In the Qur’an, a mysterious figure, known as Khidr in Islamic tradition, kills a boy in an apparently random and gratuitous attack. He then explains: “And as for the boy, his parents were believers, and we feared that he would overburden them by transgression and disbelief. So we intended that their Lord should substitute for them one better than him in purity and nearer to mercy.” (18:80-81)
And according to Islamic law, “retaliation is obligatory against anyone who kills a human being purely intentionally and without right.” However, “not subject to retaliation” is “a father or mother (or their fathers or mothers) for killing their offspring, or offspring’s offspring.” (Reliance of the Traveller o1.1-2).

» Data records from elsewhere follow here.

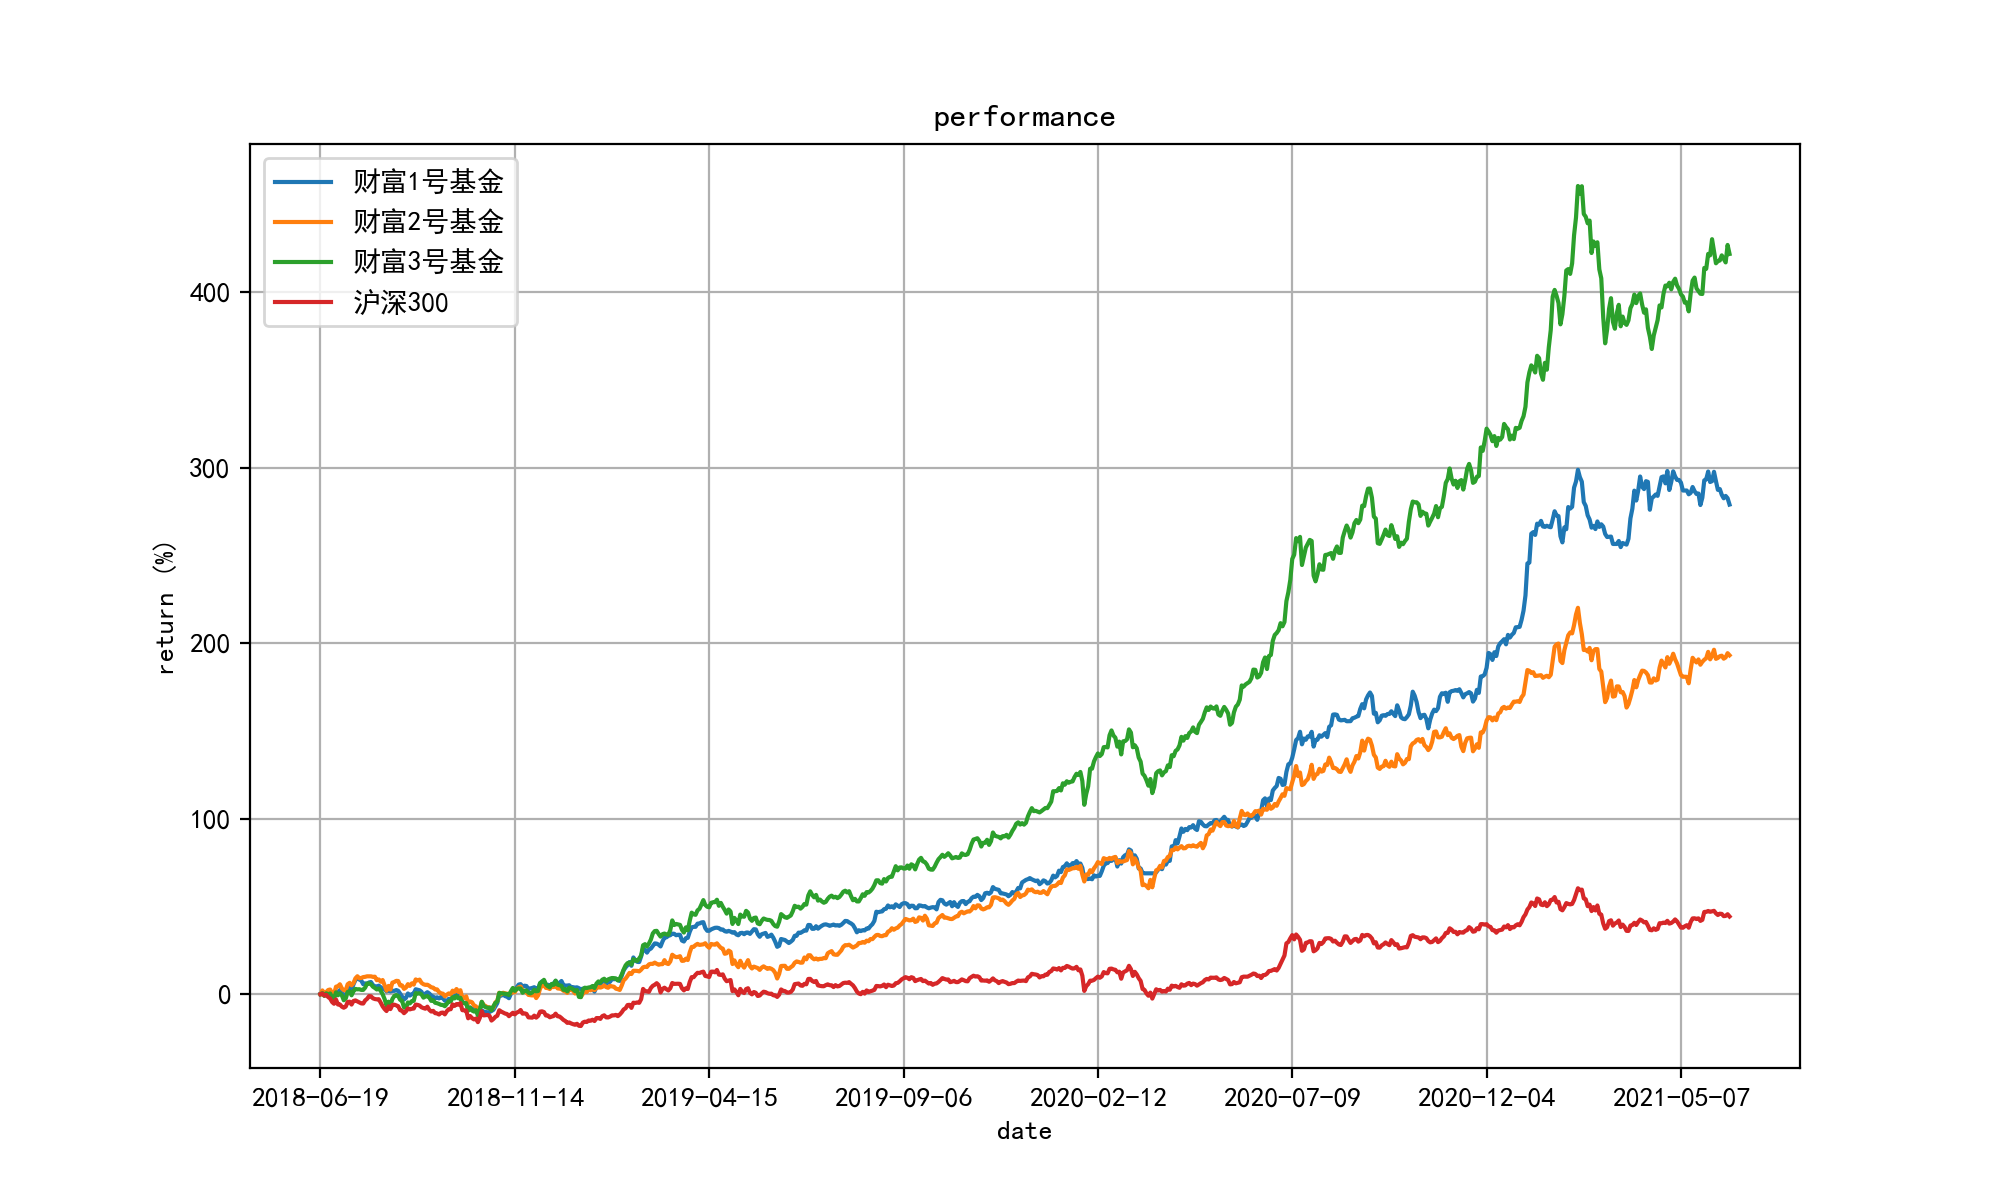
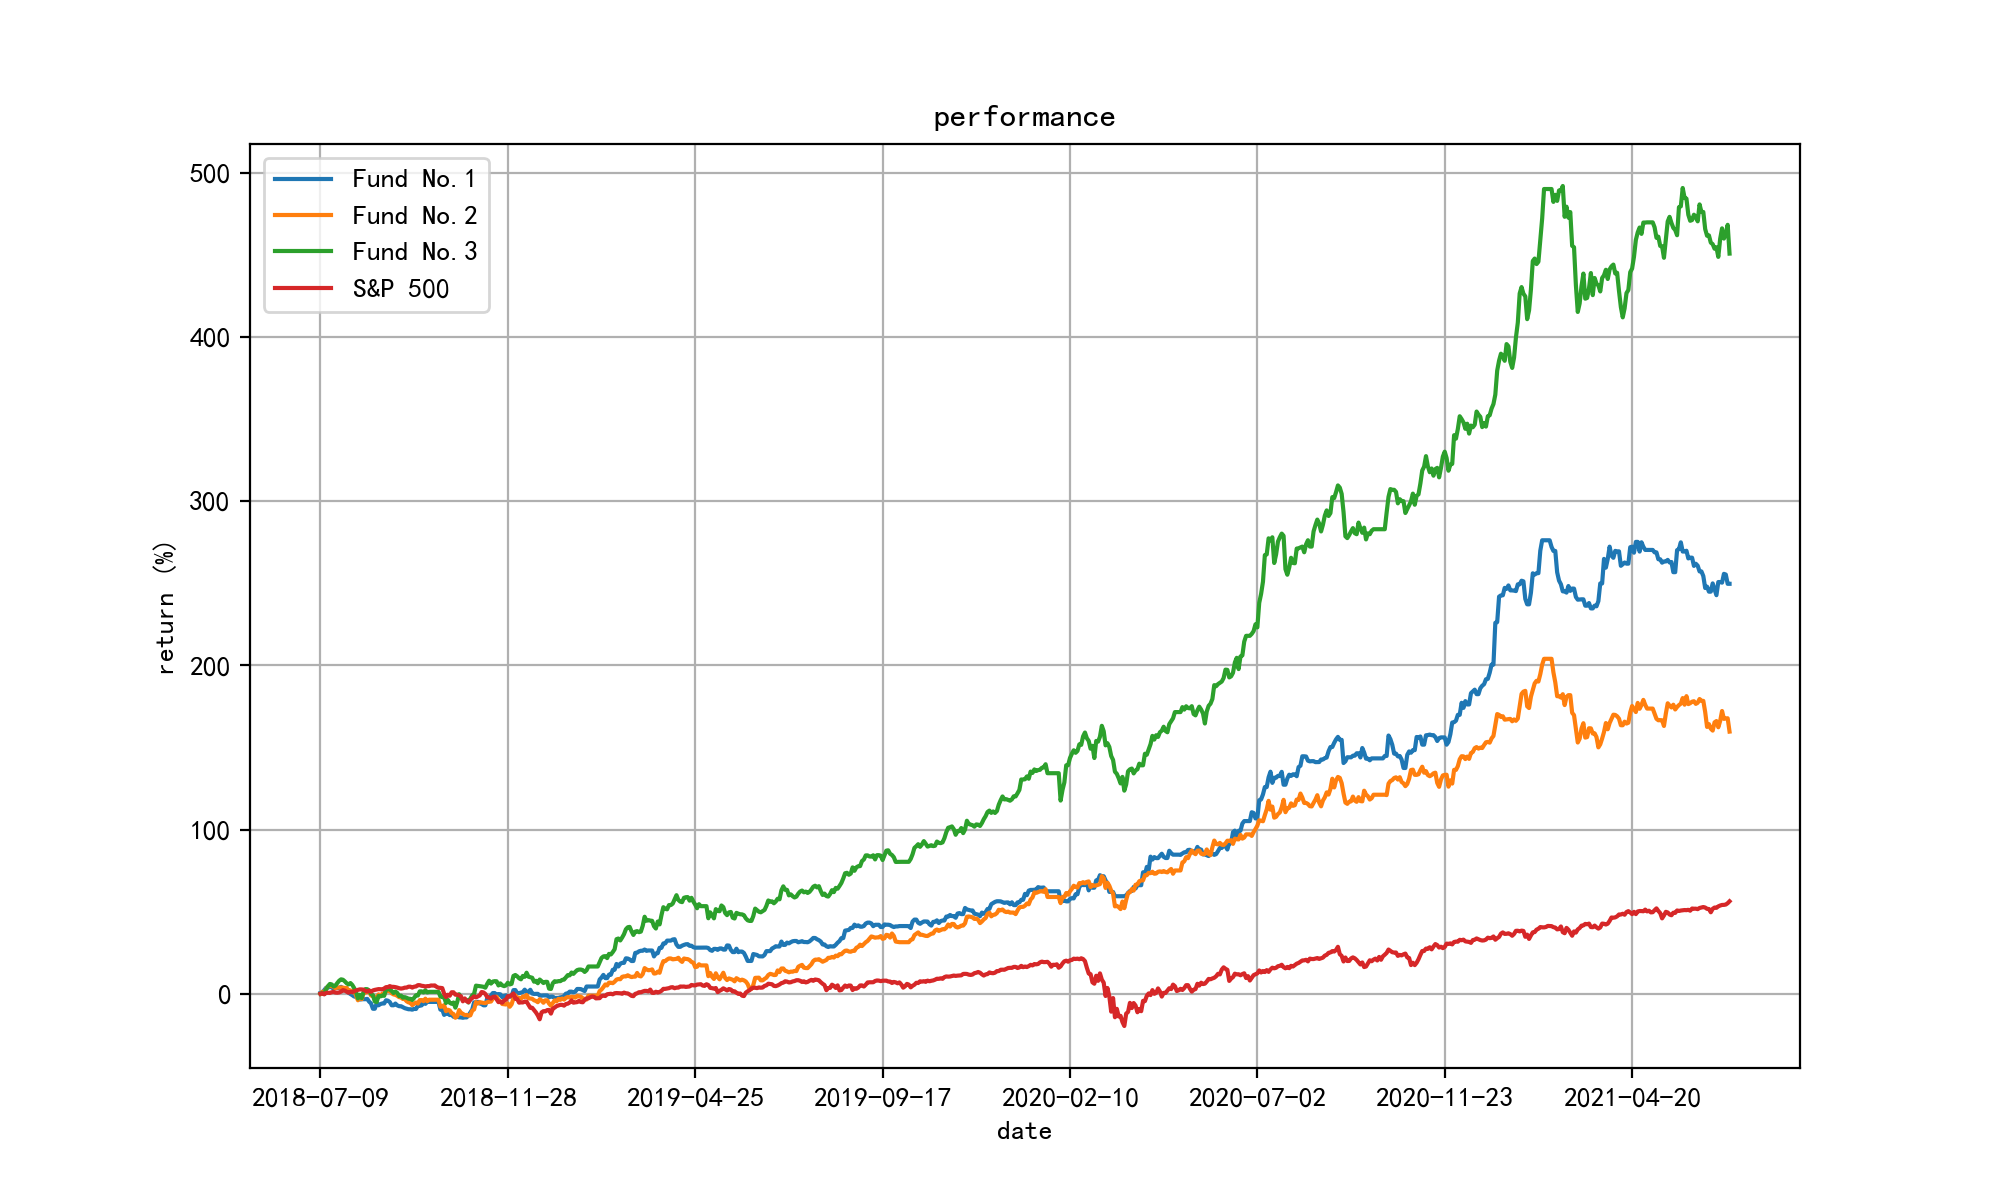
refactoring

diff --git a/strategy/mystrategy.py b/strategy/mystrategy.py
@@ -1,15 +1,18 @@
-
+# -*- coding: utf-8; py-indent-offset:4 -*-
 import pandas as pd
 import talib
+import hiquant as hq
 
-from hiquant import *
-
-class MyStrategyMacd( BasicStrategy ):
+class MyStrategy( hq.BasicStrategy ):
     def __init__(self, fund):
         super().__init__(fund, __file__)
+        self.max_stocks = 10
+        self.max_weight = 1.2
+        self.stop_loss = 1 + (-0.10)
+        self.stop_earn = 1 + (+0.20)
 
     def select_stock(self):
-        return ['600036', '300122', '600519', '300357', '601888']
+        return ['AAPL', 'MSFT', 'AMZN', 'TSLA', '0700.HK']
 
     def gen_trade_signal(self, symbol, init_data = False):
         market = self.fund.market
@@ -19,16 +22,21 @@ class MyStrategyMacd( BasicStrategy ):
             df = market.get_daily(symbol, end = market.current_date, count = 26+9)
 
         dif, dea, macd_hist = talib.MACD(df.close, fastperiod=12, slowperiod=26, signalperiod=9)
-        return pd.Series( CROSS(dif, dea), index=df.index )
+        return pd.Series( hq.CROSS(dif, dea), index=df.index )
 
     def get_signal_comment(self, symbol, signal):
-        return 'MACD 金叉' if (signal > 0) else 'MACD 死叉'
-
-    def before_market_open(self, param = None):
-        pass
-
-    def after_market_close(self, param = None):
-        pass
+        return 'MACD golden cross' if (signal > 0) else 'MACD dead cross'
 
 def init(fund):
-    strategy = MyStrategyMacd(fund)
+    strategy = MyStrategy(fund)
+
+if __name__ == '__main__':
+    backtest_args = dict(
+        #start_cash= 1000000.00,
+        #date_start= hq.date_from_str('3 years ago'),
+        #date_end= hq.date_from_str('yesterday'),
+        #out_file= 'output/demo.png',
+        #parallel= True,
+        compare_index= '^GSPC',
+    )
+    hq.backtest_strategy( MyStrategy, **backtest_args )

diff --git a/hiquant/data_source/yahoo.py b/hiquant/data_source/yahoo.py
@@ -36,7 +36,7 @@ def download_us_stock_daily( symbol, start= None, end= None, interval= '1d', adj
     url_template = 'https://query1.finance.yahoo.com/v7/finance/download/{}?period1={}&period2={}&interval={}&events=history&includeAdjustedClose=true'
     url = url_template.format(symbol, start, end, interval)
 
-    print('\rfetching history data ...', end = '', flush = True)
+    print('\rfetching history data {} ...'.format(symbol), end = '', flush = True)
     r = requests.get(url, headers= yahoo_headers)
     print('')
 

diff --git a/hiquant/version.py b/hiquant/version.py
@@ -4,7 +4,7 @@ from __future__ import (absolute_import, division, print_function, unicode_liter
 import os
 import sys
 
-__version__ = '0.3.623'
+__version__ = '0.3.624'
 
 __hqversion__ = tuple(int(x) for x in __version__.split('.'))
 

diff --git a/hiquant/cli/cli_strategy.py b/hiquant/cli/cli_strategy.py
@@ -50,8 +50,8 @@ if __name__ == '__main__':
         #parallel= True,
         compare_index= '^GSPC',
     )
-
     hq.backtest_strategy( MyStrategy, **backtest_args )
+
 '''
 
 def cli_strategy_create(params, options):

Muslims commit 91 percent of honor killings worldwide. The Palestinian Authority gives pardons or suspended sentences for honor murders. Iraqi women have asked for tougher sentences for Islamic honor murderers, who get off lightly now. Syria in 2009 scrapped a law limiting the length of sentences for honor killings, but “the new law says a man can still benefit from extenuating circumstances in crimes of passion or honour ‘provided he serves a prison term of no less than two years in the case of killing.’” And in 2003 the Jordanian Parliament voted down on Islamic grounds a provision designed to stiffen penalties for honor killings. Al-Jazeera reported that “Islamists and conservatives said the laws violated religious traditions and would destroy families and values.”
“Saman’s father says he killed his daughter,” ANSA, September 23, 2022:
(ANSA) – ROME, SEP 23 – The father of Saman Abbas, an 18-year-old Italian-Pakistani woman believed to have been killed by her family for refusing an arranged marriage in Pakistan, has been caught on an intercept saying he killed his daughter.
Saman disappeared form her home at Novellara near Reggio Emilia on the night of April 30 2021 and has not been seen since.
She was being pressured to marry her cousin in Pakistan and wanted to leave home, Italian prosecutors say.
Her father Shabbar Abbas fled to Pakistan with his wife shortly after Saman’s disappearance and was heard saying in a phone conversation with a relative in Italy on June 8 2021: “I killed my daughter”….
On trial on February 10 next year are three relatives caught in France and Spain recently: uncle Danish Hasnain and two cousins Ikram Ijaz e Nomanhulaq Nomanhulaq, as well as her parents, Shabbar Abbas and Nazia Shaheen, still hiding somewhere in Pakistan.
The father, Shabbar, said in the phone tap: “For me the dignity of others is not more important than mine…I left a son in Italy (a younger son now in a shelter who has accused his uncle in the case). I killed my daughter and I left, I don’t care about anyone else at all”. (ANSA).